The original Bulldog was a very different Bulldog than the dog who has captured the hearts of so many people. The Bulldog of the 1600-1800s was more like an American Bulldog or even an American Staffordshire Terrier. They were a taller, leggier, much more active and agile dog than today's chunky Bulldog.
Of course, these early dogs were bred to hunt wild game and bait bulls. Baiting bulls was, at one time, thought to tenderize the meat of the bull prior to butchering. Dogs were used to rile the bull up and "heat" the blood. Actually, the adrenaline made the meat less tender and thankfully, in 1835 bull-baiting was banned.
The dogs who had been bred specifically to fight needed a new job. Other breeds with a more mellow temperament were used to cut the ferocious nature of these early Bulldogs. Over time came the Bulldog we know today.
In the early 1970s (ah, the early 70s - bad perms, bell-bottomed jeans, ever-so much polyester), David Leavitt set out to redevelop this early Bulldog's physical type, without the fighting dog temperament. He crossed dogs that were half English Bulldogs, and the other half was a mixture of Bullmastiff, Staffordshire Bull Terrier and American Bulldog bloodlines.
His goal was to breed a healthier Bulldog with the looks of the original Bulldogs during the 1700s with the family friendly temperament of today's English Bulldogs. He wanted an athletic, healthier dog that would breathe freely and reproduce without too much interference by man. While he did not approve of the bull baiting which Bulldogs sprang from, he was fascinated by the muscular, fearless Bulldogs that evolved. His group split off in 2001 to form Levitt Bulldogs.
Want to know more? Check out the Levitt Bulldog Association info.
THE DIVORCE…In 2005 a group of Olde English Bulldogge breeder's broke off and named their dogs Leavitt Bulldogs after the aforementioned founder David Leavitt.
The dogs that were originally bred by David Leavitt and known as the Olde English Bulldogge are now known as Leavitt Bulldogs.
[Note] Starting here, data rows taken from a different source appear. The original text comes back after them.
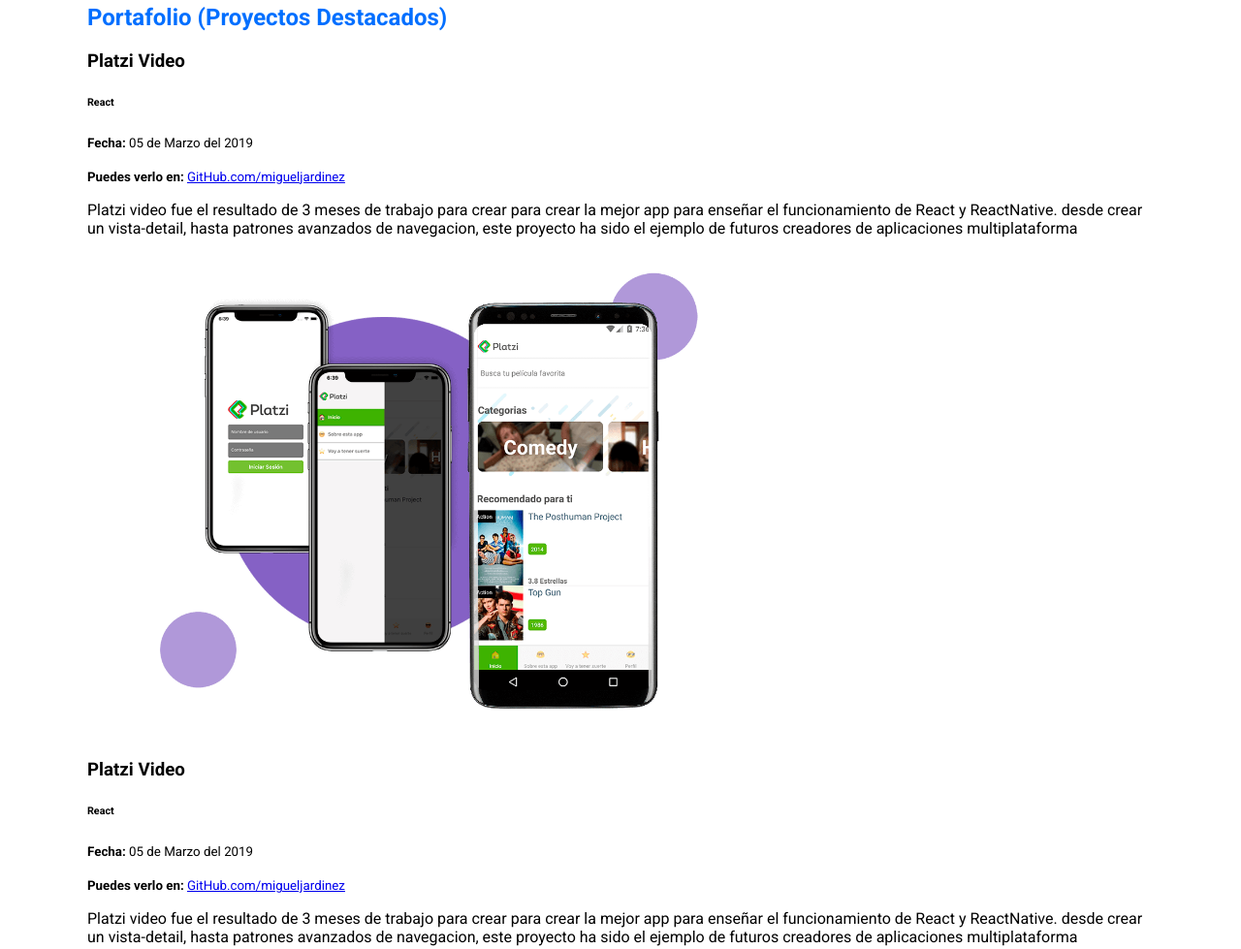
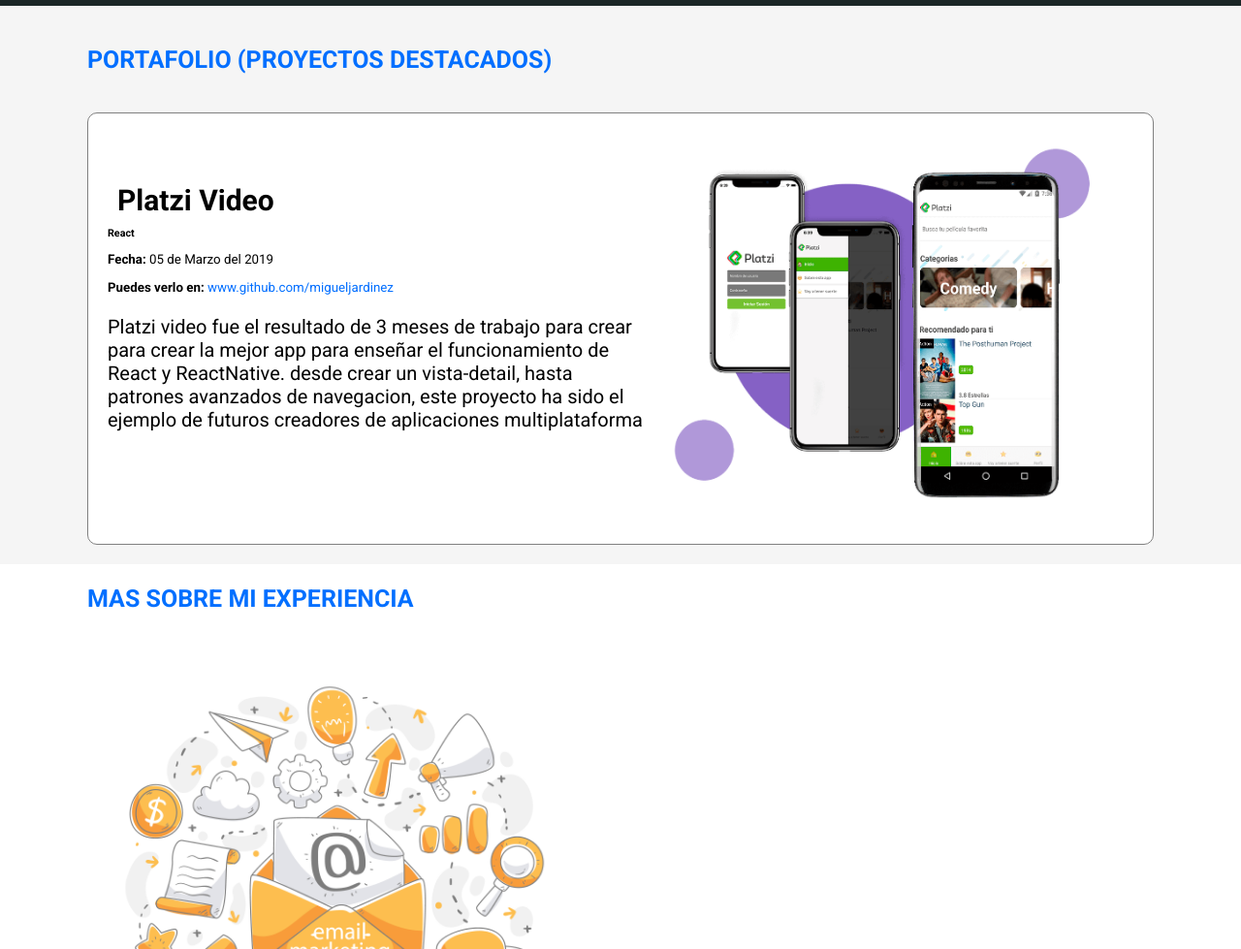
Before and after one commit to MiguelJardinez/portfolio, a plain HTML site: page index.html in a window 1280 px wide. Shown: the part 416-1395 px from the top of the page at 97% size. Drawn offline with Linux system fonts and the light colour scheme.

Commit message:
Se hacen pequeñas modificaciones al index.html y se agregaron las clases y estilos al apartado de proyectos

```diff
--- a/css/index.css
+++ b/css/index.css
@@ -24,13 +24,20 @@
 }
 
 h2{
-    text-transform: capitalize;
-    color: #026fff
+    text-transform: uppercase;
+    color: #026fff;
+    font-weight: bold;
+    font-size: 25px;
+    margin-bottom: 40px;
 }
 
 ol, li{
     list-style: none;
     margin: 0;;
+}
+
+figure{
+    margin: 0;
 }
 
 .header{
@@ -39,6 +46,7 @@
     display: flex;
     align-items: center;
     justify-content: space-between;
+    border-bottom: 1px solid rgba(0,0,0, .5);
 }
 
 .logo{
@@ -62,7 +70,7 @@
 }
 
 .hero{
-    height: 300px;
+    height: 320px;
     background-color: #1b2727;
     background-position: right;
     display: flex;
@@ -74,6 +82,49 @@
     object-fit: cover;
 }
 
+.portfolio{
+    background-color: #f5f5f5;
+    padding: 20px;
+}
+
+.project-url a{
+    text-decoration: none;
+    color: #026fff;
+}
+
+.project{
+    display: flex;
+    border: 1px solid gray;
+    border-radius: 10px;
+    padding: 20px;
+    background: white;
+    align-items: center;
+    justify-content: space-between;
+}
+
+.project-imageContainer{
+    width: 500px;
+}
+
+.project-course,
+.project-date,
+.project-url{
+    margin: 10px 0;
+}
+
+.project-description{
+    font-size: 20px;
+}
+
+.project-tittle{
+    font-size: 30px;
+    margin: 0 10px 0;
+}
+
+.project-details{
+    height: 300px;
+}
+
 .container{
     width: 1100px;
     margin: 0 auto;
--- a/index.html
+++ b/index.html
@@ -49,73 +49,27 @@
     <!-- /Hero -->
 
     <!-- Proyectos -->
-    <div class="container">
-        <h2>Portafolio (Proyectos Destacados)</h2>
-        <article>
-            <div>
-                <h3>Platzi Video</h3>
-                <h6>React</h6>
-                <p><small><strong>Fecha: </strong>05 de Marzo del 2019</small></p>
-                <p><small><strong>Puedes verlo en: </strong><a href="#">GitHub.com/migueljardinez</a></small></p>
-                <p>Platzi video fue el resultado de 3 meses de trabajo para crear
+    <section id="portfolio" class="portfolio">
+        <div class="container">
+            <h2>Portafolio (Proyectos Destacados)</h2>
+            <article class="project">
+                <div class="project-details">
+                    <h3 class="project-tittle">Platzi Video</h3>
+                    <h6 class="project-course">React</h6>
+                    <p class="project-date"><small><strong>Fecha: </strong>05 de Marzo del 2019</small></p>
+                    <p class="project-url"><small><strong>Puedes verlo en: </strong><a href="#">www.github.com/migueljardinez</a></small></p>
+                    <p class="project-description">Platzi video fue el resultado de 3 meses de trabajo para crear
                         para crear la mejor app para enseñar el funcionamiento
                         de React y ReactNative. desde crear un vista-detail, hasta patrones avanzados de navegacion,
                         este proyecto ha sido el ejemplo de futuros creadores de aplicaciones multiplataforma
-                </p>
-                <figure>
-                    <img src="./src/platzi-video.png" height="500" alt="Imagen de platzi video">
+                    </p>
+                </div>
+                <figure class="project-imageContainer">
+                    <img class="project-image" src="./src/platzi-video.png" height="400" width="500" alt="Imagen de platzi video">
                 </figure>
-            </div>
-        </article>
-        <article>
-            <div>
-                <h3>Platzi Video</h3>
-                <h6>React</h6>
-                <p><small><strong>Fecha: </strong>05 de Marzo del 2019</small></p>
-                <p><small><strong>Puedes verlo en: </strong><a href="#">GitHub.com/migueljardinez</a></small></p>
-                <p>Platzi video fue el resultado de 3 meses de trabajo para crear
-                        para crear la mejor app para enseñar el funcionamiento
-                        de React y ReactNative. desde crear un vista-detail, hasta patrones avanzados de navegacion,
-                        este proyecto ha sido el ejemplo de futuros creadores de aplicaciones multiplataforma
-                </p>
-                <figure>
-                    <img src="./src/platzi-video.png" height="500" alt="Imagen de platzi video">
-                </figure>
-            </div>
-        </article>
-        <article>
-            <div>
-                <h3>Platzi Video</h3>
-                <h6>React</h6>
-                <p><small><strong>Fecha: </strong>05 de Marzo del 2019</small></p>
-                <p><small><strong>Puedes verlo en: </strong><a href="#">GitHub.com/migueljardinez</a></small></p>
-                <p>Platzi video fue el resultado de 3 meses de trabajo para crear
-                        para crear la mejor app para enseñar el funcionamiento
-                        de React y ReactNative. desde crear un vista-detail, hasta patrones avanzados de navegacion,
-                        este proyecto ha sido el ejemplo de futuros creadores de aplicaciones multiplataforma
-                </p>
-                <figure>
-                    <img src="./src/platzi-video.png" height="500" alt="Imagen de platzi video">
-                </figure>
-            </div>
-        </article>
-        <article>
-            <div>
-                <h3>Platzi Video</h3>
-                <h6>React</h6>
-                <p><small><strong>Fecha: </strong>05 de Marzo del 2019</small></p>
-                <p><small><strong>Puedes verlo en: </strong><a href="#">GitHub.com/migueljardinez</a></small></p>
-                <p>Platzi video fue el resultado de 3 meses de trabajo para crear
-                        para crear la mejor app para enseñar el funcionamiento
-                        de React y ReactNative. desde crear un vista-detail, hasta patrones avanzados de navegacion,
-                        este proyecto ha sido el ejemplo de futuros creadores de aplicaciones multiplataforma
-                </p>
-                <figure>
-                    <img src="./src/platzi-video.png" height="500" alt="Imagen de platzi video">
-                </figure>
-            </div>
-        </article>
-    </div>
+            </article>
+        </div>
+    </section>
     <!-- /Proyectos -->
 
 
```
Here is a statement from Mr. Leavitt on this split.
"We now call our dogs Leavitt Bulldogs in an effort to differentiate them from the larger body of unrelated dogs called Olde English Bulldogge today. David Leavitt"
WARM NOSE = SICK DOG Nasal Hyperkeratosis in Dogs “Your dog’s nose is dry, he must be sick.” As kids we all had some well-meaning relative who took it upon themselves to be the dog know-it-all in the family. They would make statements about your dog, the neighbors dog, heck, about all dogs in such […]
I am sitting here looking at a gaggle of old French Bulldogs. A couple have grey faces, one has grey LEGS, Vegas just looks like a little granny dog and a couple just are not moving as fast as they used to (I can sympathize!). Like many breeders, I have reached a stage where I […]